== Segment start ==

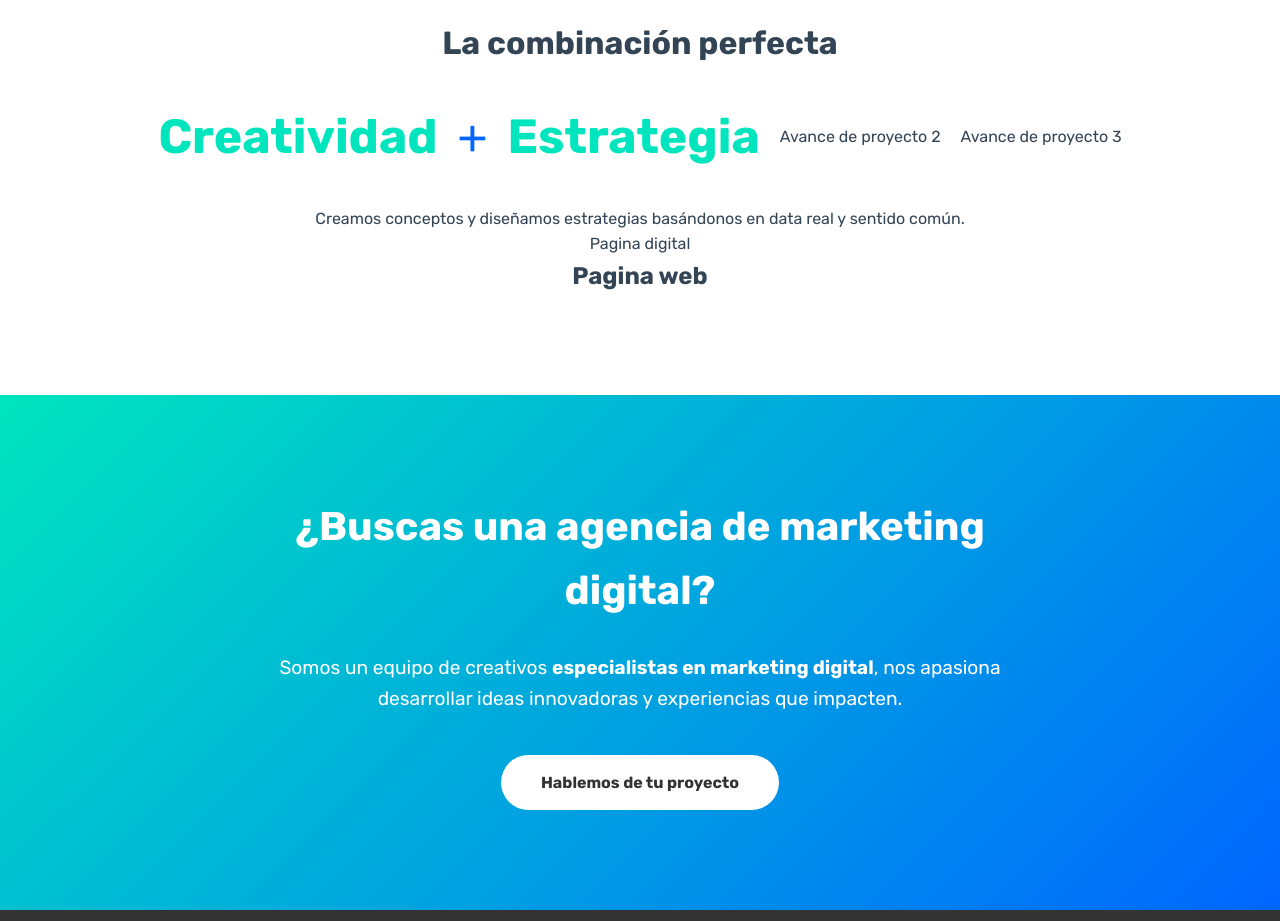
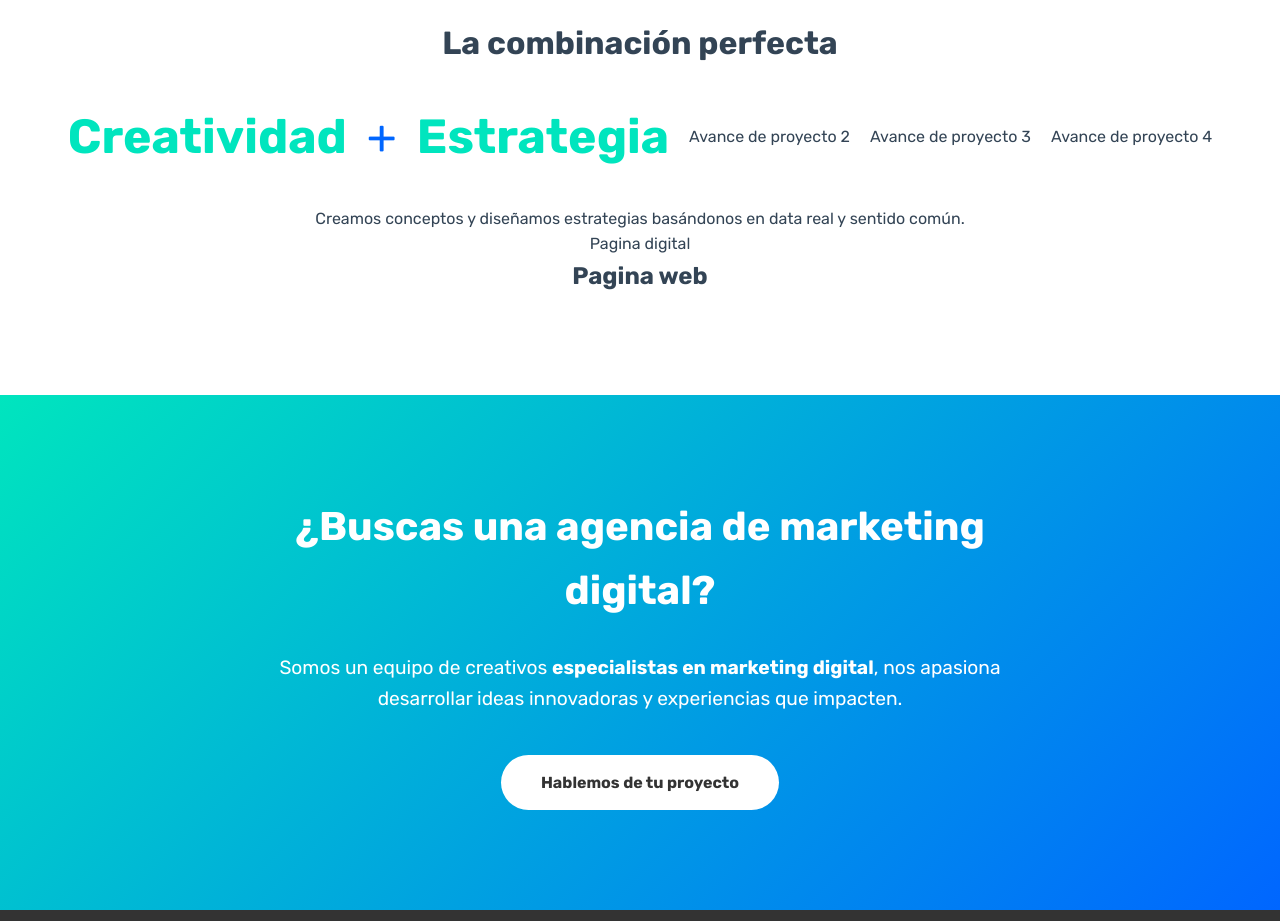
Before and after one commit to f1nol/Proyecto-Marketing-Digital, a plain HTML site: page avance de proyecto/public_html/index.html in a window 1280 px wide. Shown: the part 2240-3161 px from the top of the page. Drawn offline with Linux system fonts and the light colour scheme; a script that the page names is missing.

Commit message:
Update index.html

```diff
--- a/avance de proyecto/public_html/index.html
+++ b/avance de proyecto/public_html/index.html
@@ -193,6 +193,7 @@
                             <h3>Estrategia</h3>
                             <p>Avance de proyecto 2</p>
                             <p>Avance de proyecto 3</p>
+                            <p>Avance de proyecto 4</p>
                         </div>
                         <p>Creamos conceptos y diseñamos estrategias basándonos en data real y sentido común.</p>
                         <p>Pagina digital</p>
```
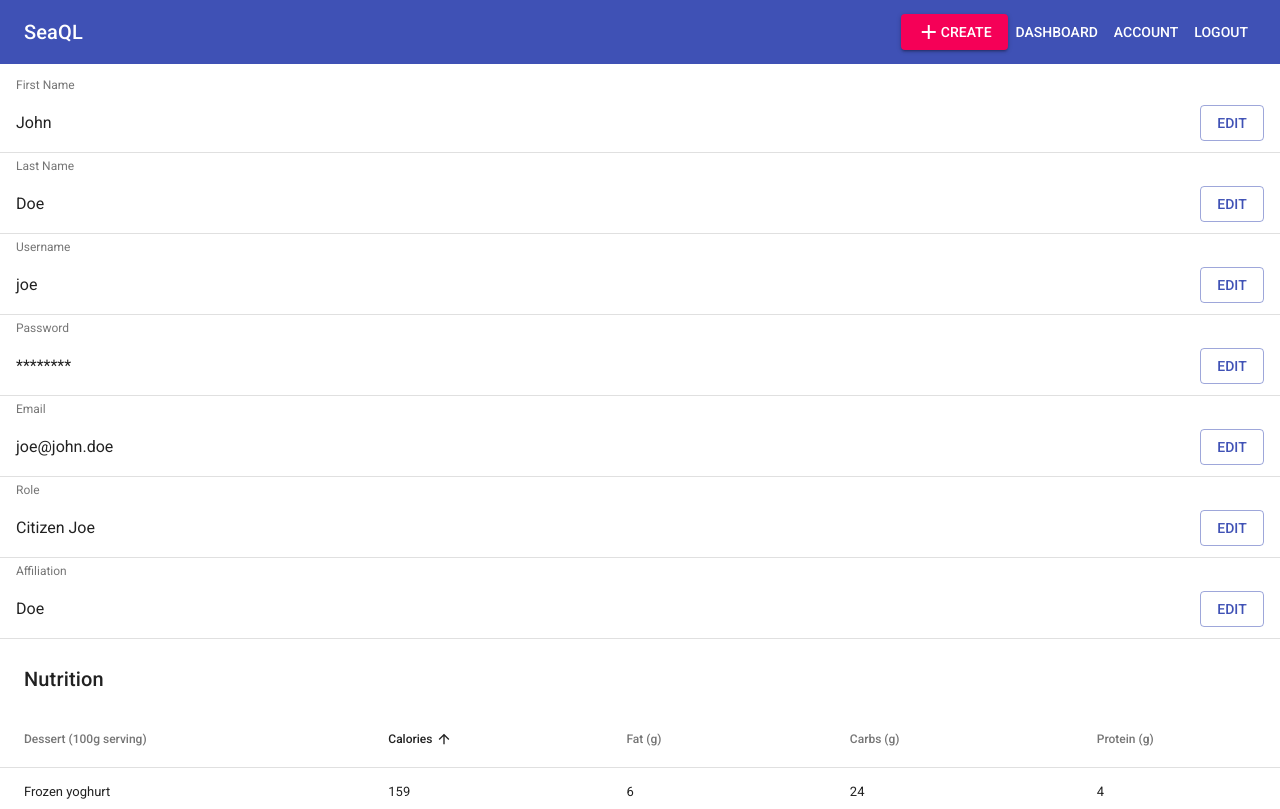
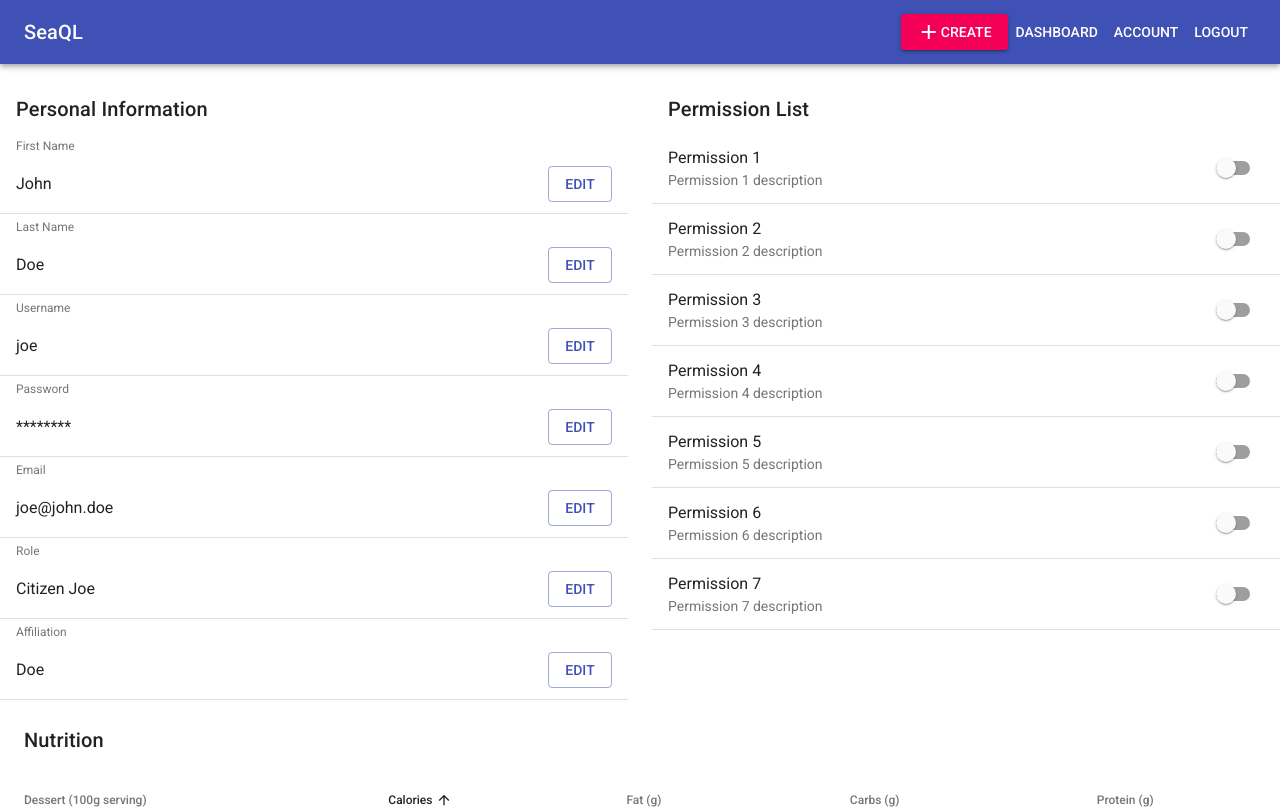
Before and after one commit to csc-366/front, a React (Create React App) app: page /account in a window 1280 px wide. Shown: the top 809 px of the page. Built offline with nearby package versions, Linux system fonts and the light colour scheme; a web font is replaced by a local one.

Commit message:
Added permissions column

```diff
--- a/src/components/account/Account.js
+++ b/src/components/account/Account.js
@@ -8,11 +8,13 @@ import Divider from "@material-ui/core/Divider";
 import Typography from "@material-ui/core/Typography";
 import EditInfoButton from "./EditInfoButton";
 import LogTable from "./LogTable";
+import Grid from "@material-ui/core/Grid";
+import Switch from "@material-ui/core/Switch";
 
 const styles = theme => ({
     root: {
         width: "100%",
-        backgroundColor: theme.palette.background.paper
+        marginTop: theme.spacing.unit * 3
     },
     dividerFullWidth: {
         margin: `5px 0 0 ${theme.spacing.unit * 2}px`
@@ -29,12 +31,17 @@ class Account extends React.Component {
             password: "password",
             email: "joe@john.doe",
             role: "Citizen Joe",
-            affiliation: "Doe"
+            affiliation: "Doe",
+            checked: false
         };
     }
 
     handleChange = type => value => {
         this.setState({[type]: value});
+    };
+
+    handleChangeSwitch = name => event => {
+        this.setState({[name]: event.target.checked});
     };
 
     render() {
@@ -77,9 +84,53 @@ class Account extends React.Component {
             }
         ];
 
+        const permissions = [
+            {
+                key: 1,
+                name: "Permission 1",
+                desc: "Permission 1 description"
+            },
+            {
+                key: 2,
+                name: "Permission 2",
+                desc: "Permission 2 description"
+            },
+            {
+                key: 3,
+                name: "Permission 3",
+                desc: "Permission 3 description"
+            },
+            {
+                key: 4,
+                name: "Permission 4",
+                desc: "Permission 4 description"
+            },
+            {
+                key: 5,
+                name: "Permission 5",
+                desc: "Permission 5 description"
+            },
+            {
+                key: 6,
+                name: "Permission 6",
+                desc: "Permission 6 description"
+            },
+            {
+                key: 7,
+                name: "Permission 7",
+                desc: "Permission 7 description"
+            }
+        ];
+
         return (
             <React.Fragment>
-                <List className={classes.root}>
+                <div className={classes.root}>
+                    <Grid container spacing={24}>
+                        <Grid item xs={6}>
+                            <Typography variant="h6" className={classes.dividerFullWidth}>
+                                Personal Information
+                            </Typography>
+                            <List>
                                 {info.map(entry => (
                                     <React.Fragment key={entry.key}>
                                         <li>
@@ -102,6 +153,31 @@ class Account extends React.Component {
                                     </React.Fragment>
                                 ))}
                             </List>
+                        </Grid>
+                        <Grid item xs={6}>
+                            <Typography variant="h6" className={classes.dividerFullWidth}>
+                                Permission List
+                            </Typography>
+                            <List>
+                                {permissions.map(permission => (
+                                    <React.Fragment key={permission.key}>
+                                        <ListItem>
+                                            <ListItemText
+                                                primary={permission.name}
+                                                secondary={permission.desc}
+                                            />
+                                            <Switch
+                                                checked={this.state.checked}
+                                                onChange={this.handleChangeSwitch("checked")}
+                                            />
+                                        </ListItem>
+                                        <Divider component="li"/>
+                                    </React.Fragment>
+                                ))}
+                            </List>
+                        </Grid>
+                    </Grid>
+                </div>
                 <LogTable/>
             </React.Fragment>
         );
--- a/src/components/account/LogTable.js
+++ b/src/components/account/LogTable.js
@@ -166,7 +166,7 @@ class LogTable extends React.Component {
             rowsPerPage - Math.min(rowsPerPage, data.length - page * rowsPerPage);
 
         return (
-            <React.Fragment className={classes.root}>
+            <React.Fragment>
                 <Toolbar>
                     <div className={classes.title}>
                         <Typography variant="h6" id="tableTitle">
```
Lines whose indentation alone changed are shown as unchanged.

== Segment end ==

Directions for this task:
Print each entry above verbatim, pictures left out.

Final answer:
Before and after one commit to f1nol/Proyecto-Marketing-Digital, a plain HTML site: page avance de proyecto/public_html/index.html in a window 1280 px wide. Shown: the part 2240-3161 px from the top of the page. Drawn offline with Linux system fonts and the light colour scheme; a script that the page names is missing.

Commit message:
Update index.html

```diff
--- a/avance de proyecto/public_html/index.html
+++ b/avance de proyecto/public_html/index.html
@@ -193,6 +193,7 @@
                             <h3>Estrategia</h3>
                             <p>Avance de proyecto 2</p>
                             <p>Avance de proyecto 3</p>
+                            <p>Avance de proyecto 4</p>
                         </div>
                         <p>Creamos conceptos y diseñamos estrategias basándonos en data real y sentido común.</p>
                         <p>Pagina digital</p>
```
Before and after one commit to csc-366/front, a React (Create React App) app: page /account in a window 1280 px wide. Shown: the top 809 px of the page. Built offline with nearby package versions, Linux system fonts and the light colour scheme; a web font is replaced by a local one.

Commit message:
Added permissions column

```diff
--- a/src/components/account/Account.js
+++ b/src/components/account/Account.js
@@ -8,11 +8,13 @@ import Divider from "@material-ui/core/Divider";
 import Typography from "@material-ui/core/Typography";
 import EditInfoButton from "./EditInfoButton";
 import LogTable from "./LogTable";
+import Grid from "@material-ui/core/Grid";
+import Switch from "@material-ui/core/Switch";
 
 const styles = theme => ({
     root: {
         width: "100%",
-        backgroundColor: theme.palette.background.paper
+        marginTop: theme.spacing.unit * 3
     },
     dividerFullWidth: {
         margin: `5px 0 0 ${theme.spacing.unit * 2}px`
@@ -29,12 +31,17 @@ class Account extends React.Component {
             password: "password",
             email: "joe@john.doe",
             role: "Citizen Joe",
-            affiliation: "Doe"
+            affiliation: "Doe",
+            checked: false
         };
     }
 
     handleChange = type => value => {
         this.setState({[type]: value});
+    };
+
+    handleChangeSwitch = name => event => {
+        this.setState({[name]: event.target.checked});
     };
 
     render() {
@@ -77,9 +84,53 @@ class Account extends React.Component {
             }
         ];
 
+        const permissions = [
+            {
+                key: 1,
+                name: "Permission 1",
+                desc: "Permission 1 description"
+            },
+            {
+                key: 2,
+                name: "Permission 2",
+                desc: "Permission 2 description"
+            },
+            {
+                key: 3,
+                name: "Permission 3",
+                desc: "Permission 3 description"
+            },
+            {
+                key: 4,
+                name: "Permission 4",
+                desc: "Permission 4 description"
+            },
+            {
+                key: 5,
+                name: "Permission 5",
+                desc: "Permission 5 description"
+            },
+            {
+                key: 6,
+                name: "Permission 6",
+                desc: "Permission 6 description"
+            },
+            {
+                key: 7,
+                name: "Permission 7",
+                desc: "Permission 7 description"
+            }
+        ];
+
         return (
             <React.Fragment>
-                <List className={classes.root}>
+                <div className={classes.root}>
+                    <Grid container spacing={24}>
+                        <Grid item xs={6}>
+                            <Typography variant="h6" className={classes.dividerFullWidth}>
+                                Personal Information
+                            </Typography>
+                            <List>
                                 {info.map(entry => (
                                     <React.Fragment key={entry.key}>
                                         <li>
@@ -102,6 +153,31 @@ class Account extends React.Component {
                                     </React.Fragment>
                                 ))}
                             </List>
+                        </Grid>
+                        <Grid item xs={6}>
+                            <Typography variant="h6" className={classes.dividerFullWidth}>
+                                Permission List
+                            </Typography>
+                            <List>
+                                {permissions.map(permission => (
+                                    <React.Fragment key={permission.key}>
+                                        <ListItem>
+                                            <ListItemText
+                                                primary={permission.name}
+                                                secondary={permission.desc}
+                                            />
+                                            <Switch
+                                                checked={this.state.checked}
+                                                onChange={this.handleChangeSwitch("checked")}
+                                            />
+                                        </ListItem>
+                                        <Divider component="li"/>
+                                    </React.Fragment>
+                                ))}
+                            </List>
+                        </Grid>
+                    </Grid>
+                </div>
                 <LogTable/>
             </React.Fragment>
         );
--- a/src/components/account/LogTable.js
+++ b/src/components/account/LogTable.js
@@ -166,7 +166,7 @@ class LogTable extends React.Component {
             rowsPerPage - Math.min(rowsPerPage, data.length - page * rowsPerPage);
 
         return (
-            <React.Fragment className={classes.root}>
+            <React.Fragment>
                 <Toolbar>
                     <div className={classes.title}>
                         <Typography variant="h6" id="tableTitle">
```
Lines whose indentation alone changed are shown as unchanged.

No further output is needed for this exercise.